WHAT IS EXPECTED = Set down all of the data that follows word for word, without the images.

• • • •

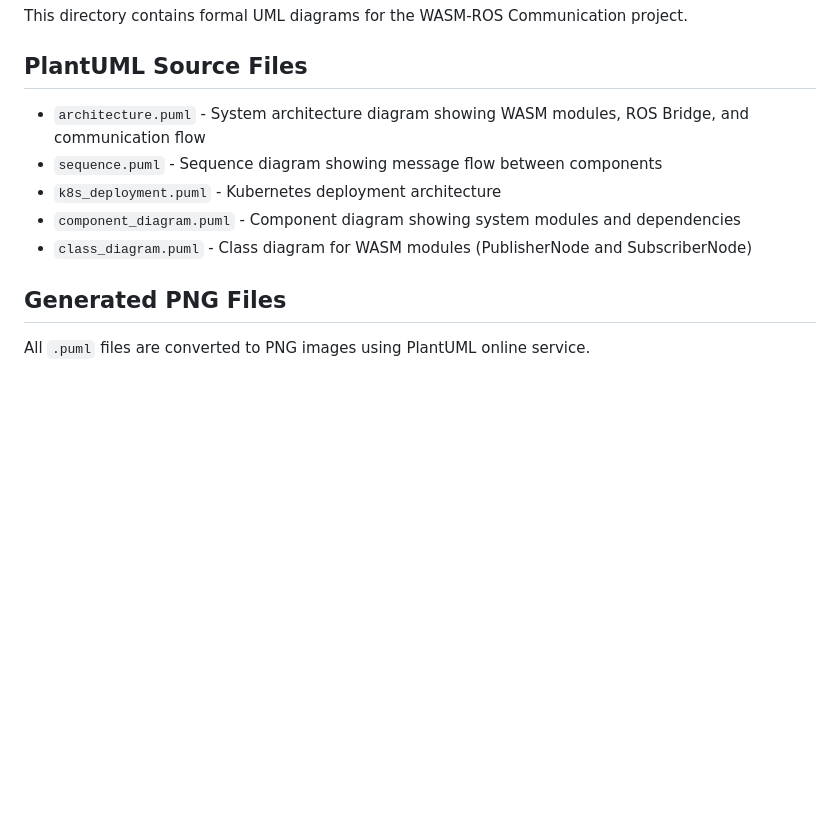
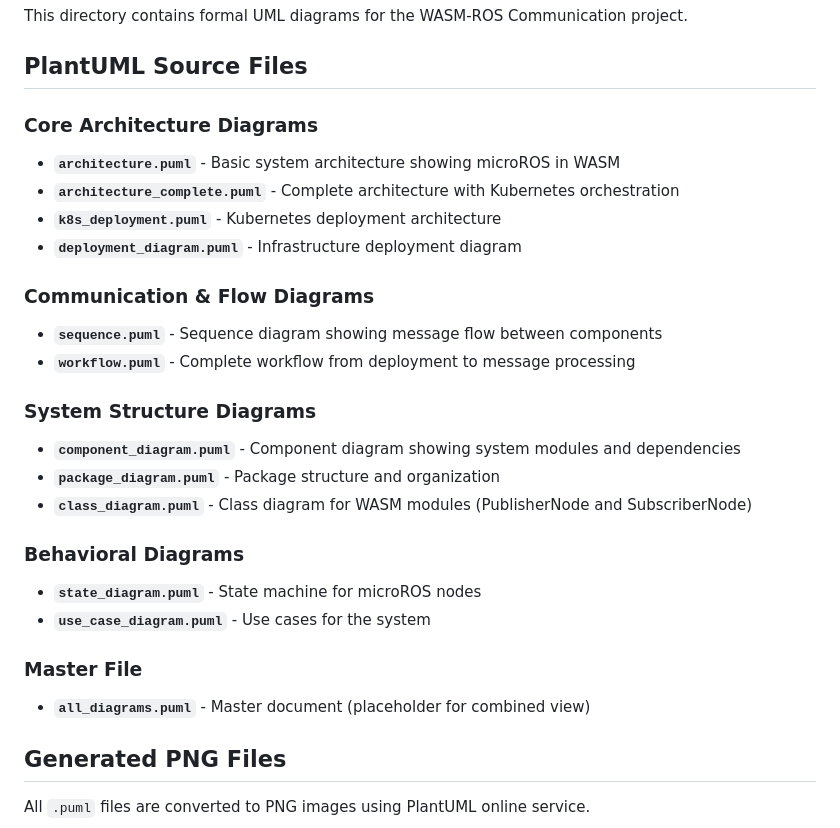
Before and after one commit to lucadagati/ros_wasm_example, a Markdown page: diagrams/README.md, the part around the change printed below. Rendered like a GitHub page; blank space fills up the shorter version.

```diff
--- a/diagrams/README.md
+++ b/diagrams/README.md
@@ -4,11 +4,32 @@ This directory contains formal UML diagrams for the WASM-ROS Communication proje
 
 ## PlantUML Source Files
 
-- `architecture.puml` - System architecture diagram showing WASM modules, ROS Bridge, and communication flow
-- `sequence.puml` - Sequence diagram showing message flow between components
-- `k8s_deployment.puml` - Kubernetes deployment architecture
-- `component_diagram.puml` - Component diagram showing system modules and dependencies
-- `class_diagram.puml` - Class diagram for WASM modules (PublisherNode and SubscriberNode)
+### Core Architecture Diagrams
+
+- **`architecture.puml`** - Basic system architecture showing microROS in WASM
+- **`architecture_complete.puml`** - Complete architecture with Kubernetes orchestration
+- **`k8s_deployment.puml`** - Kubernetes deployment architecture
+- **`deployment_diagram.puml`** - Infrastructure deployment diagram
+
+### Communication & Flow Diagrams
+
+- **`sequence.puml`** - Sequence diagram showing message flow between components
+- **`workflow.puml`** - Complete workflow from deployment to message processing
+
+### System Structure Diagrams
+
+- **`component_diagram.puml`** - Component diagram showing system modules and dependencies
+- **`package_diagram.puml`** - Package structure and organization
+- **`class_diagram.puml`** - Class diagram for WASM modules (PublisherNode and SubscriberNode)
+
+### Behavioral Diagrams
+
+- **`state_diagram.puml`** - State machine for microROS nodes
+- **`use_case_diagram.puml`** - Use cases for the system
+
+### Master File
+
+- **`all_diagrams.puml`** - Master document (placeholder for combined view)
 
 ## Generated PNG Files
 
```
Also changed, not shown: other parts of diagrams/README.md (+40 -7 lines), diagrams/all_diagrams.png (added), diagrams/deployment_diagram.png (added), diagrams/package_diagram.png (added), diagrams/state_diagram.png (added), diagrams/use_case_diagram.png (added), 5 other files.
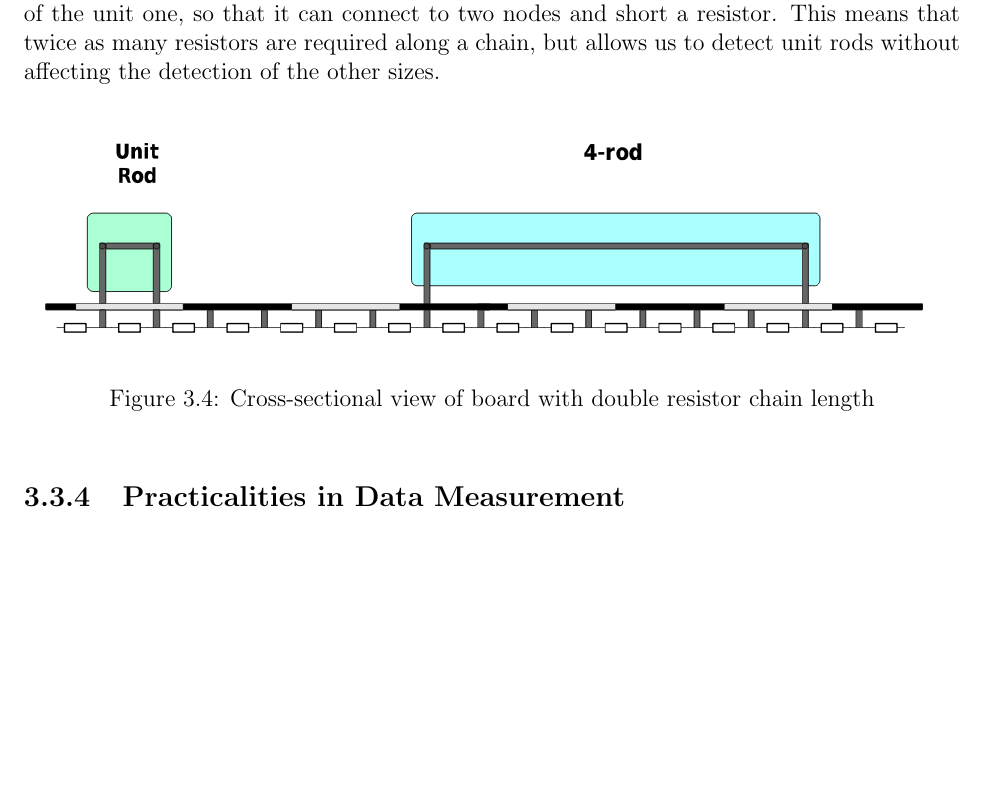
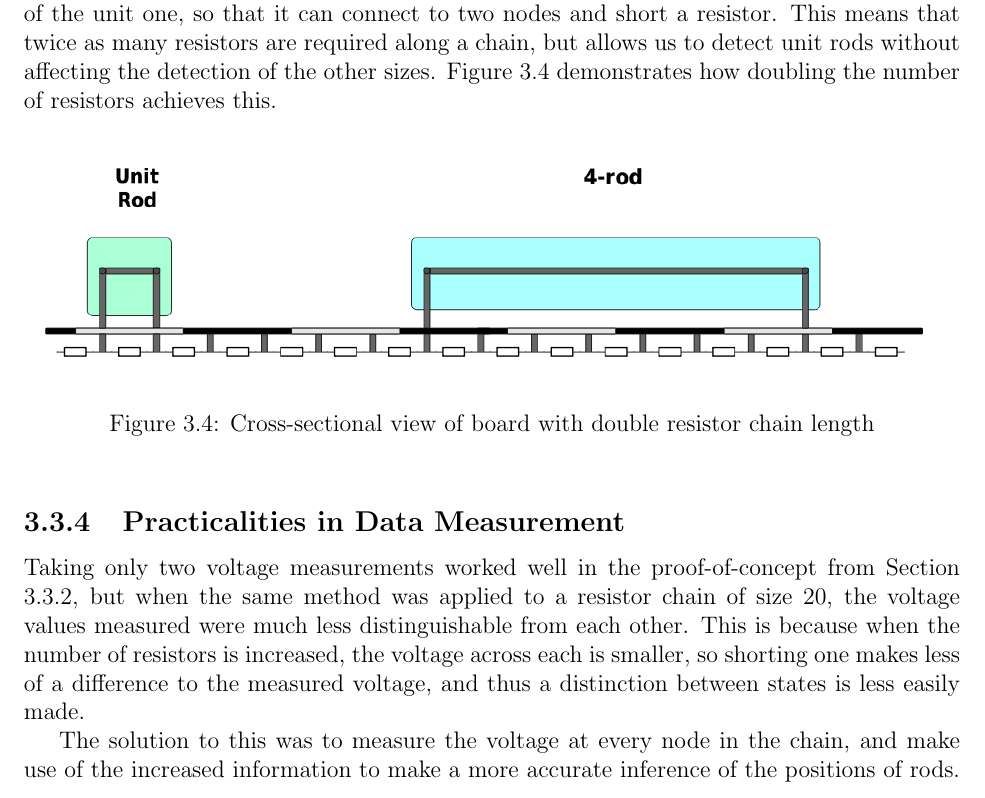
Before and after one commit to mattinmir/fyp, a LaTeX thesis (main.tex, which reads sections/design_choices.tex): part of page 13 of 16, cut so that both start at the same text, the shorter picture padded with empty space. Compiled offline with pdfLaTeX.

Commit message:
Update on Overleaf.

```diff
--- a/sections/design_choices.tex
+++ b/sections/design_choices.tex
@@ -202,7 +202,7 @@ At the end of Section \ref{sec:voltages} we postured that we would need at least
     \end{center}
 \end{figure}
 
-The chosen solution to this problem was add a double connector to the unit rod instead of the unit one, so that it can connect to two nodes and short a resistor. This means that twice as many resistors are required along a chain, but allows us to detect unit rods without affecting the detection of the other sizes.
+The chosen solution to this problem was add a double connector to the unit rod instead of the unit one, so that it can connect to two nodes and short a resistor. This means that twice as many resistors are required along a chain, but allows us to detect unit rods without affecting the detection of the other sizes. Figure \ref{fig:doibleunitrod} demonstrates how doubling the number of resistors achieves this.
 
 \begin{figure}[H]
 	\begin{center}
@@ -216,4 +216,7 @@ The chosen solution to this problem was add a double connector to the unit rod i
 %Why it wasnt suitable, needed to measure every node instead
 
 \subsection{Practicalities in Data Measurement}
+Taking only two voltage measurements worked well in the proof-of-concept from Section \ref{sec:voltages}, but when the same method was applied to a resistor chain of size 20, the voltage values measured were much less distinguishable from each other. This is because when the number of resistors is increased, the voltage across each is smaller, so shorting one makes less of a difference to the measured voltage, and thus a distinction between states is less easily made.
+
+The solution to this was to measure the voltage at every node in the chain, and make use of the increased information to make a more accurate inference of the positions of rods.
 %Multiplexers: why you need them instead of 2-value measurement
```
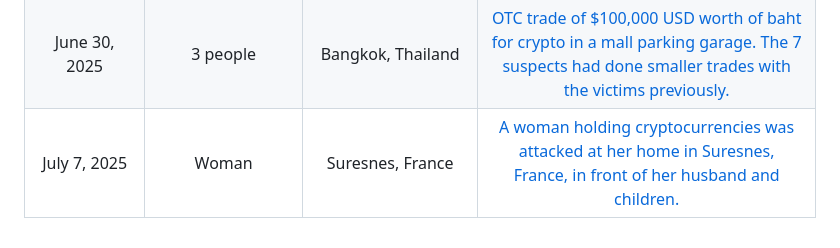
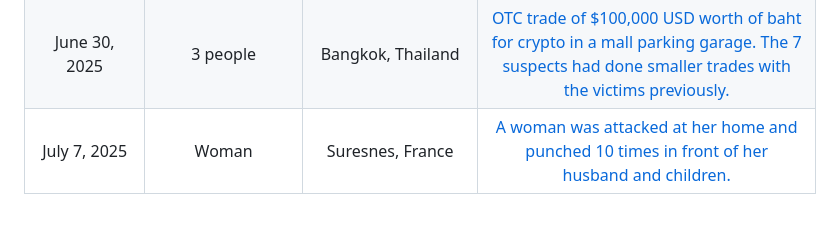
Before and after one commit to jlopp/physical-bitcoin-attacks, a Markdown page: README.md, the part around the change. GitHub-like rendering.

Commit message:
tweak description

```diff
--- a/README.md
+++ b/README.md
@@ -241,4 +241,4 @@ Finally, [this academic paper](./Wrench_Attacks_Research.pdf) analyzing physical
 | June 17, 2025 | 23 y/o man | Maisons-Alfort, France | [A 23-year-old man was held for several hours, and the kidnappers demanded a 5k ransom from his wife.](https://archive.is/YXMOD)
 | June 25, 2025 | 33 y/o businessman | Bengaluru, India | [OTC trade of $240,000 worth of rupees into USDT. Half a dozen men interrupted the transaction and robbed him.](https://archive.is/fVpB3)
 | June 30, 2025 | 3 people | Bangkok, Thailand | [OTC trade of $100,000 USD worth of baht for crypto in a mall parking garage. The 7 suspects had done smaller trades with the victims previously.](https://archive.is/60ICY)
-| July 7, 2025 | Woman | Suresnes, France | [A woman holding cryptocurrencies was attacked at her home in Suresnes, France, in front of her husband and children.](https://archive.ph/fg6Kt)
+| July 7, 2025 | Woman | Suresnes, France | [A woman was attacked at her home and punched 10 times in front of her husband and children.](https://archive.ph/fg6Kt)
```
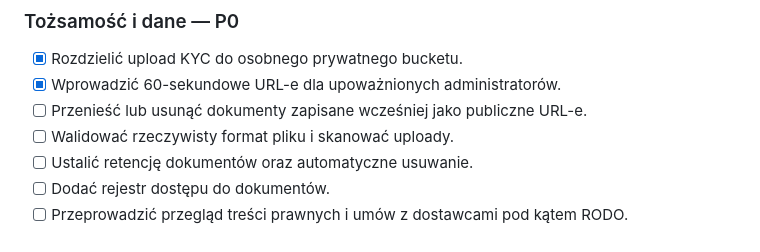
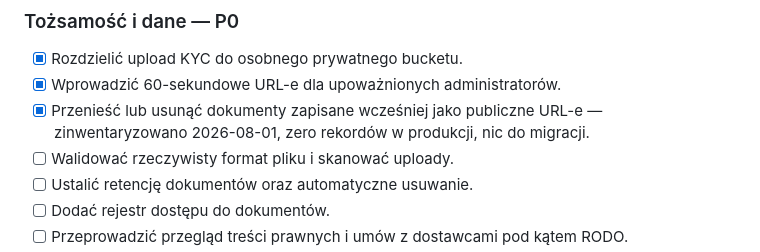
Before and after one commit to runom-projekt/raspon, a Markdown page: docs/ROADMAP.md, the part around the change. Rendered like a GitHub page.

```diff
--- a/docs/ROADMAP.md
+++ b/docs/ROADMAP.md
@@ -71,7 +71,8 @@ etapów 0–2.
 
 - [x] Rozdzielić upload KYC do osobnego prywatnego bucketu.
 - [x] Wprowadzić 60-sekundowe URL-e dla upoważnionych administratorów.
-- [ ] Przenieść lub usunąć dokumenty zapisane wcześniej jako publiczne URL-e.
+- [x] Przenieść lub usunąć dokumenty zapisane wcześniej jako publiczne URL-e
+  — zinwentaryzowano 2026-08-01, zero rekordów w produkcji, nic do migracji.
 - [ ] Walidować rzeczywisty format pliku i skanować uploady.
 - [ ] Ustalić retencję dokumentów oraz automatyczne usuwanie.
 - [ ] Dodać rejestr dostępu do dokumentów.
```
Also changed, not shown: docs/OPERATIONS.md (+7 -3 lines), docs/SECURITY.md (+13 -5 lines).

• • • •

COMPLETED TASK =
Before and after one commit to lucadagati/ros_wasm_example, a Markdown page: diagrams/README.md, the part around the change printed below. Rendered like a GitHub page; blank space fills up the shorter version.

```diff
--- a/diagrams/README.md
+++ b/diagrams/README.md
@@ -4,11 +4,32 @@ This directory contains formal UML diagrams for the WASM-ROS Communication proje
 
 ## PlantUML Source Files
 
-- `architecture.puml` - System architecture diagram showing WASM modules, ROS Bridge, and communication flow
-- `sequence.puml` - Sequence diagram showing message flow between components
-- `k8s_deployment.puml` - Kubernetes deployment architecture
-- `component_diagram.puml` - Component diagram showing system modules and dependencies
-- `class_diagram.puml` - Class diagram for WASM modules (PublisherNode and SubscriberNode)
+### Core Architecture Diagrams
+
+- **`architecture.puml`** - Basic system architecture showing microROS in WASM
+- **`architecture_complete.puml`** - Complete architecture with Kubernetes orchestration
+- **`k8s_deployment.puml`** - Kubernetes deployment architecture
+- **`deployment_diagram.puml`** - Infrastructure deployment diagram
+
+### Communication & Flow Diagrams
+
+- **`sequence.puml`** - Sequence diagram showing message flow between components
+- **`workflow.puml`** - Complete workflow from deployment to message processing
+
+### System Structure Diagrams
+
+- **`component_diagram.puml`** - Component diagram showing system modules and dependencies
+- **`package_diagram.puml`** - Package structure and organization
+- **`class_diagram.puml`** - Class diagram for WASM modules (PublisherNode and SubscriberNode)
+
+### Behavioral Diagrams
+
+- **`state_diagram.puml`** - State machine for microROS nodes
+- **`use_case_diagram.puml`** - Use cases for the system
+
+### Master File
+
+- **`all_diagrams.puml`** - Master document (placeholder for combined view)
 
 ## Generated PNG Files
 
```
Also changed, not shown: other parts of diagrams/README.md (+40 -7 lines), diagrams/all_diagrams.png (added), diagrams/deployment_diagram.png (added), diagrams/package_diagram.png (added), diagrams/state_diagram.png (added), diagrams/use_case_diagram.png (added), 5 other files.
Before and after one commit to mattinmir/fyp, a LaTeX thesis (main.tex, which reads sections/design_choices.tex): part of page 13 of 16, cut so that both start at the same text, the shorter picture padded with empty space. Compiled offline with pdfLaTeX.

Commit message:
Update on Overleaf.

```diff
--- a/sections/design_choices.tex
+++ b/sections/design_choices.tex
@@ -202,7 +202,7 @@ At the end of Section \ref{sec:voltages} we postured that we would need at least
     \end{center}
 \end{figure}
 
-The chosen solution to this problem was add a double connector to the unit rod instead of the unit one, so that it can connect to two nodes and short a resistor. This means that twice as many resistors are required along a chain, but allows us to detect unit rods without affecting the detection of the other sizes.
+The chosen solution to this problem was add a double connector to the unit rod instead of the unit one, so that it can connect to two nodes and short a resistor. This means that twice as many resistors are required along a chain, but allows us to detect unit rods without affecting the detection of the other sizes. Figure \ref{fig:doibleunitrod} demonstrates how doubling the number of resistors achieves this.
 
 \begin{figure}[H]
 	\begin{center}
@@ -216,4 +216,7 @@ The chosen solution to this problem was add a double connector to the unit rod i
 %Why it wasnt suitable, needed to measure every node instead
 
 \subsection{Practicalities in Data Measurement}
+Taking only two voltage measurements worked well in the proof-of-concept from Section \ref{sec:voltages}, but when the same method was applied to a resistor chain of size 20, the voltage values measured were much less distinguishable from each other. This is because when the number of resistors is increased, the voltage across each is smaller, so shorting one makes less of a difference to the measured voltage, and thus a distinction between states is less easily made.
+
+The solution to this was to measure the voltage at every node in the chain, and make use of the increased information to make a more accurate inference of the positions of rods.
 %Multiplexers: why you need them instead of 2-value measurement
```
Before and after one commit to jlopp/physical-bitcoin-attacks, a Markdown page: README.md, the part around the change. GitHub-like rendering.

Commit message:
tweak description

```diff
--- a/README.md
+++ b/README.md
@@ -241,4 +241,4 @@ Finally, [this academic paper](./Wrench_Attacks_Research.pdf) analyzing physical
 | June 17, 2025 | 23 y/o man | Maisons-Alfort, France | [A 23-year-old man was held for several hours, and the kidnappers demanded a 5k ransom from his wife.](https://archive.is/YXMOD)
 | June 25, 2025 | 33 y/o businessman | Bengaluru, India | [OTC trade of $240,000 worth of rupees into USDT. Half a dozen men interrupted the transaction and robbed him.](https://archive.is/fVpB3)
 | June 30, 2025 | 3 people | Bangkok, Thailand | [OTC trade of $100,000 USD worth of baht for crypto in a mall parking garage. The 7 suspects had done smaller trades with the victims previously.](https://archive.is/60ICY)
-| July 7, 2025 | Woman | Suresnes, France | [A woman holding cryptocurrencies was attacked at her home in Suresnes, France, in front of her husband and children.](https://archive.ph/fg6Kt)
+| July 7, 2025 | Woman | Suresnes, France | [A woman was attacked at her home and punched 10 times in front of her husband and children.](https://archive.ph/fg6Kt)
```
Before and after one commit to runom-projekt/raspon, a Markdown page: docs/ROADMAP.md, the part around the change. Rendered like a GitHub page.

```diff
--- a/docs/ROADMAP.md
+++ b/docs/ROADMAP.md
@@ -71,7 +71,8 @@ etapów 0–2.
 
 - [x] Rozdzielić upload KYC do osobnego prywatnego bucketu.
 - [x] Wprowadzić 60-sekundowe URL-e dla upoważnionych administratorów.
-- [ ] Przenieść lub usunąć dokumenty zapisane wcześniej jako publiczne URL-e.
+- [x] Przenieść lub usunąć dokumenty zapisane wcześniej jako publiczne URL-e
+  — zinwentaryzowano 2026-08-01, zero rekordów w produkcji, nic do migracji.
 - [ ] Walidować rzeczywisty format pliku i skanować uploady.
 - [ ] Ustalić retencję dokumentów oraz automatyczne usuwanie.
 - [ ] Dodać rejestr dostępu do dokumentów.
```
Also changed, not shown: docs/OPERATIONS.md (+7 -3 lines), docs/SECURITY.md (+13 -5 lines).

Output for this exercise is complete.